Fall 2002 was a dark season. Taking the long view, I can see that I have a knack for turning my autumns into tests of will, spirit, body, heart, faith--pretty much anything that can be tested. But fall 2002 marked my first entry into the academic job market, as well as the ruthless flowering of a romantic interest that was a kind of self-cursing from the start. By the time I reached mid-November, I had spent a couple of months alternately hollowing out and refilling with anger and bewilderment, cut with a terrible self-doubt. And so it was with great gratitude that I boarded a plane to LaGuardia to spend a weekend with my beloved Brooklynite. That fall, the Brooklyn Museum featured an exhibit called "Exposed: The Victorian Nude" (it may even have been "Exposed!"), and so on Sunday afternoon we wandered down the block to look at roomsful of nineteenth-century flesh. (That morning, we had bagels from Le Bagel Delight, instead of going to Tom's.)

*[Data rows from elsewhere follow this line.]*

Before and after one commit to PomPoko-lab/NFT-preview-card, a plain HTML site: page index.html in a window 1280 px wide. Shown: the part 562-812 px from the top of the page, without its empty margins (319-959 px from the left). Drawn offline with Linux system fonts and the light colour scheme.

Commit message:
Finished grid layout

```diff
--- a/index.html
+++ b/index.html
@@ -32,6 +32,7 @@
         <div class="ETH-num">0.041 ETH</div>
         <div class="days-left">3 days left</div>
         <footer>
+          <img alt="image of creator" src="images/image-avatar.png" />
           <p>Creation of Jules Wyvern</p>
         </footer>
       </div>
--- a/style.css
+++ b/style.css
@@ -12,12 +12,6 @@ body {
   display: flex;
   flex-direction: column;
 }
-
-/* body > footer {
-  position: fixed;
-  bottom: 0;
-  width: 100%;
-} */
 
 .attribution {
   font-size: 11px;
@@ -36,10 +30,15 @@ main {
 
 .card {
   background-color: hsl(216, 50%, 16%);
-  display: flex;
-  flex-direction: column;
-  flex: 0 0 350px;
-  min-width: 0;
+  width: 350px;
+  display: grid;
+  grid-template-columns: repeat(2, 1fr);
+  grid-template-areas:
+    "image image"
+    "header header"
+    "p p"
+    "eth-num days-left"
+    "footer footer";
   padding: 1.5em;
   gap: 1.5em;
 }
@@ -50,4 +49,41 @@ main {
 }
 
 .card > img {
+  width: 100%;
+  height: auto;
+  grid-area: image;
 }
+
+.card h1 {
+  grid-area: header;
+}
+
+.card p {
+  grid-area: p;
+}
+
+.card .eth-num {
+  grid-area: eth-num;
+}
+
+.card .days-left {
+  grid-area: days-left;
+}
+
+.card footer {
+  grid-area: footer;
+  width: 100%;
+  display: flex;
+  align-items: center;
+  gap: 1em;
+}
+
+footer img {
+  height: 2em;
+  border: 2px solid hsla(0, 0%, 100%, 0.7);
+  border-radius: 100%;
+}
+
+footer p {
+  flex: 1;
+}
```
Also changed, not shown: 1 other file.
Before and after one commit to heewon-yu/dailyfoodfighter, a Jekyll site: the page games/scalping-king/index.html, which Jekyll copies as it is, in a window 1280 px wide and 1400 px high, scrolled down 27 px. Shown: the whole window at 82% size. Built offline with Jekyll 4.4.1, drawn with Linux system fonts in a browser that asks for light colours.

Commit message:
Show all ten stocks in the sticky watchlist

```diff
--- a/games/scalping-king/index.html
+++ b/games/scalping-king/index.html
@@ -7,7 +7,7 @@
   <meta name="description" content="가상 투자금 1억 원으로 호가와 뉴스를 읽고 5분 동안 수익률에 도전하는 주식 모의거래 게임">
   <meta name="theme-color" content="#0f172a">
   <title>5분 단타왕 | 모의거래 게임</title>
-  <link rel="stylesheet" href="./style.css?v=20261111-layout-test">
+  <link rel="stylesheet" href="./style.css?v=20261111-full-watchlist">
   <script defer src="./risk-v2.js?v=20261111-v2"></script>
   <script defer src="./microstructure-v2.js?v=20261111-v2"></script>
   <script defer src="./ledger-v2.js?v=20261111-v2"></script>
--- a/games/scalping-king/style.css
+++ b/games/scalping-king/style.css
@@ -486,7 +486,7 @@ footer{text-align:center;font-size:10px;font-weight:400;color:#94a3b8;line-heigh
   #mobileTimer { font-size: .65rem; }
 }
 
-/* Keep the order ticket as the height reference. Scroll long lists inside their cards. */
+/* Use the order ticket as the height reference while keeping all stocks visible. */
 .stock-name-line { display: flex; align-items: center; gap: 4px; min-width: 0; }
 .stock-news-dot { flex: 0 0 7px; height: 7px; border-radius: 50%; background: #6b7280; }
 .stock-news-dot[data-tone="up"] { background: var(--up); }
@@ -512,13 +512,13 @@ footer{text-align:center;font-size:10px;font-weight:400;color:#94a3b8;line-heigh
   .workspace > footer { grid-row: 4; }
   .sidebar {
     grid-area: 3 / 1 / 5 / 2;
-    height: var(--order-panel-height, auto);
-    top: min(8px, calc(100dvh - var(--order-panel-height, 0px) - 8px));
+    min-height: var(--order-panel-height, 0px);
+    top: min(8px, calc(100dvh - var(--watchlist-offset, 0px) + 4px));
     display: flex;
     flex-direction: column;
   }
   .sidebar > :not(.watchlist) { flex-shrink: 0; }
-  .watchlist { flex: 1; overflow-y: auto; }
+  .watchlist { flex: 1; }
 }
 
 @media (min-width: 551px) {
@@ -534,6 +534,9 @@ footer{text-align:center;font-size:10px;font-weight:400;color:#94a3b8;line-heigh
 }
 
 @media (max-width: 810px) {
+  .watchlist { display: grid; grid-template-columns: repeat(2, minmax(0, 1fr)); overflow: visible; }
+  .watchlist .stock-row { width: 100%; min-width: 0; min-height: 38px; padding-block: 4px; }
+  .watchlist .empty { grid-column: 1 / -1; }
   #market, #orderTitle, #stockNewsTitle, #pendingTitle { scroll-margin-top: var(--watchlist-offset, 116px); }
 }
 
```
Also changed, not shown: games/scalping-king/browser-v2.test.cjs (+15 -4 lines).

But before we looked at the Victorian nudes--which, to be honest, was going to be both play and work for me, given the parlous-feeling state of my academic career at that moment--we wandered around the rest of the museum. On the second floor, we turned a corner into a gallery, and a vision rose up before us:
It's Hans Hofmann's "Towering Spaciousness" (1966), and I turned to my friend and said, "That's my painting. That's the kind of painting I needed to see." I promptly misremembered the title of the painting as "Towering Magnificence" and was not able to find an image of it for years and years. I'm glad to have it back in my visual repertoire--for its energy, its movement, its gamut of blues, its having given my heart a powerful touchstone when I needed one.
But as for Miscellanie's comment that she stared at the Walton Ford paintings: well, I would have been staring at those today, too. I did not know about his work until this evening, and the Brooklyn Museum's "Tigers of Wrath" exhibit will be gone before I next make it to the borough. To see why I'm bummed, take a look at Ford and his work here and here.
source for tonight's image: the Brooklyn Museum of Art.